As tensions in Ukraine continue over whether the nation should move closer to Russia or seek a relationship with the European Union, the U.S. National Council of Churches has praised Ukrainian churches for speaking and acting for “peace and justice.”

Ukraine President Viktor F. Yanukovych triggered widespread protests when he broke a promise to sign far-reaching political and free trade agreements with the EU. Instead, he secured $15 billion in aid from President Vladimir V. Putin of Russia.

Yanukovych has sought with little success to ease tensions in the former Soviet Republic, where attitudes toward Russia are bitterly divided.

The Very Rev. Leonid Kishkovsky, director of External Affairs and Interchurch Relations for the Orthodox Church in America, one of 37 member communions of the National Council of Churches, said the NCC “expresses its gratitude, admiration, and support to the Ukrainian churches.”

Churches in the Ukraine “have spoken and acted for peace and justice,” said Father Kishkovsky, a former president of the National Council of Churches.

“The voices of the Churches have sought to bear witness to non-violence,” Kishkovsky said. “They have also expressed the urgent need for an honest dialogue between government and society, with peace, justice, and democracy as its goal.”

Jim Winkler, General Secretary and President of the NCC, said the Council “asks the Christian people of our member communions to support the Christian churches of Ukraine by prayer.” 

“We are in solidarity with the Christian witness to non-violence and justice in Ukraine and around the world,” Winkler said.

Since its founding in 1950, the National Council of the Churches of Christ in the USA has been the leading force for shared ecumenical witness among Christians in the United States. The NCC’s 37 member communions — from a wide spectrum of Protestant, Anglican, Orthodox, Evangelical, historic African American and Living Peace churches — include 45 million persons in more than 100,000 local congregations in communities across the nation.

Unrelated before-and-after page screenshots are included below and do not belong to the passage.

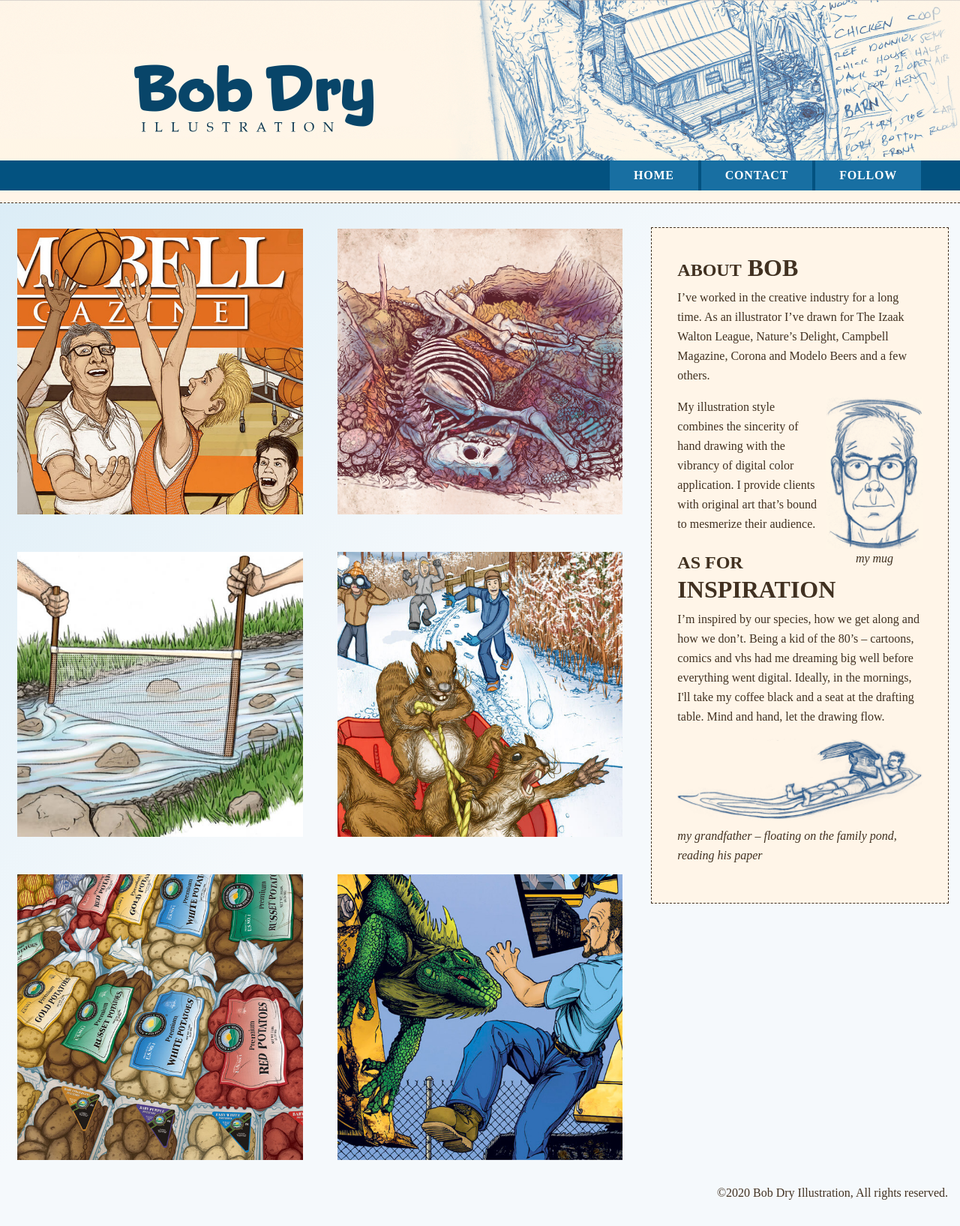
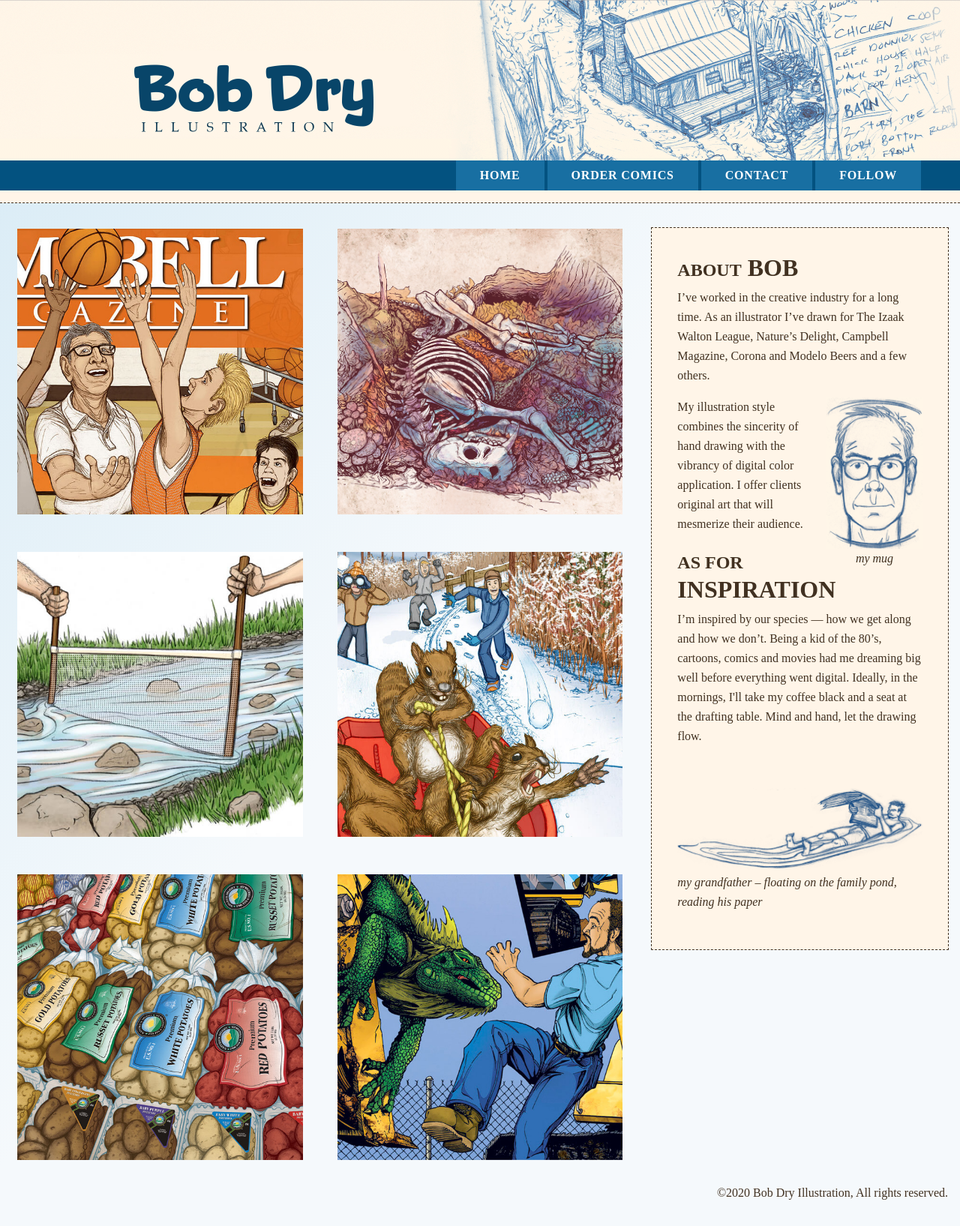
Before and after one commit to bobdry/illus, a Jekyll site: the page built from index.md, in a window 1280 px wide. Shown: the whole page at 75% size. Built offline with Jekyll 4.4.1, drawn with Linux system fonts in a browser that asks for light colours; some web fonts are replaced.

Commit message:
adding buy print and anims

```diff
--- a/_includes/basic_info.html
+++ b/_includes/basic_info.html
@@ -1,8 +1,16 @@
 <div class="basic-info">
 <h2><span>ABOUT</span> BOB</h2>
-<p>I&rsquo;ve worked in the creative industry for a long time. As an illustrator I&rsquo;ve drawn for The Izaak Walton League, Nature&rsquo;s Delight, Campbell Magazine, Corona and Modelo Beers and a few others.</p> <div class="mug float-right text-center ml-2"><img src="{{ "images/my_mug_one.png" | prepend: site.baseurl }}" class="mug"/><br><em>my mug</em></div>
-<p>My illustration style combines the sincerity of hand drawing with the vibrancy of digital color application. I provide clients with original art that&rsquo;s bound to mesmerize their audience.</p>
+<p>I&rsquo;ve worked in the creative industry for a long time. As an illustrator I&rsquo;ve drawn for The Izaak Walton League, Nature&rsquo;s Delight, Campbell Magazine, Corona and Modelo Beers and a few others.</p>
+<div class="mug float-right text-center ml-2">
+    <div class="mug-anim"><img src="{{ "images/my_mug_anim.gif" | prepend: site.baseurl }}"/></div>
+    <img src="{{ "images/my_mug_one.png" | prepend: site.baseurl }}" class="mug"/><br><em>my mug</em>
+</div>
+<p>My illustration style combines the sincerity of hand drawing with the vibrancy of digital color application. I offer clients original art that will mesmerize their audience.</p>
 <h2><span>AS FOR</span> INSPIRATION</h2>
-<p>I&rsquo;m inspired by our species, how we get along and how we don&rsquo;t. Being a kid of the 80&rsquo;s &ndash; cartoons, comics and vhs had me dreaming big well before everything went digital. Ideally, in the mornings, I'll take my coffee black and a seat at the drafting table. Mind and hand, let the drawing flow.
-<div class="about_image"><img src="{{ "images/cloniger.png" | prepend: site.baseurl }}" class="cloniger img-fluid"/><em>my grandfather &ndash; floating on the family pond, reading his paper</em></div></p>
+<p>I&rsquo;m inspired by our species &mdash; how we get along and how we don&rsquo;t. Being a kid of the 80&rsquo;s, cartoons, comics and movies had me dreaming big well before everything went digital. Ideally, in the mornings, I'll take my coffee black and a seat at the drafting table. Mind and hand, let the drawing flow.
+<div class="about_image">
+    <div class="cloniger-anim"><img src="{{ "images/cloniger-anim-400.gif" | prepend: site.baseurl }}" class="img-fluid"/></div>
+    <img src="{{ "images/cloniger.png" | prepend: site.baseurl }}" class="cloniger img-fluid"/><em>my grandfather &ndash; floating on the family pond, reading his paper</em>
 </div>
+</p>
+</div>
--- a/_includes/nav.html
+++ b/_includes/nav.html
@@ -7,7 +7,7 @@
         <nav>
         <ul>
         <li><a href="{{ "" | prepend: site.baseurl }}">HOME</a></li>
-        <!--<li><a href="{{ "order/" | prepend: site.baseurl }}">ORDER COMICS</a></li>-->
+        <li><a href="{{ "order/" | prepend: site.baseurl }}">ORDER COMICS</a></li>
         <li><a href="{{ "contact/" | prepend: site.baseurl }}">CONTACT</a></li>
         <li><a href="http://www.twitter.com/bobbyDdry">FOLLOW</a></li>
         </ul>
```
Also changed, not shown: _hatch/hatch-1.md (+1 -1 lines), _layouts/order.html (+3 -4 lines), dist/css/main.css (+40 -1 lines), dist/main.min.css, images/cloniger-anim-400.gif (added), images/my_mug_anim.gif (added).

NCC News contact:  Philip E. Jenks, 646-853-4212 (cell), cruzandjenks@gmail.com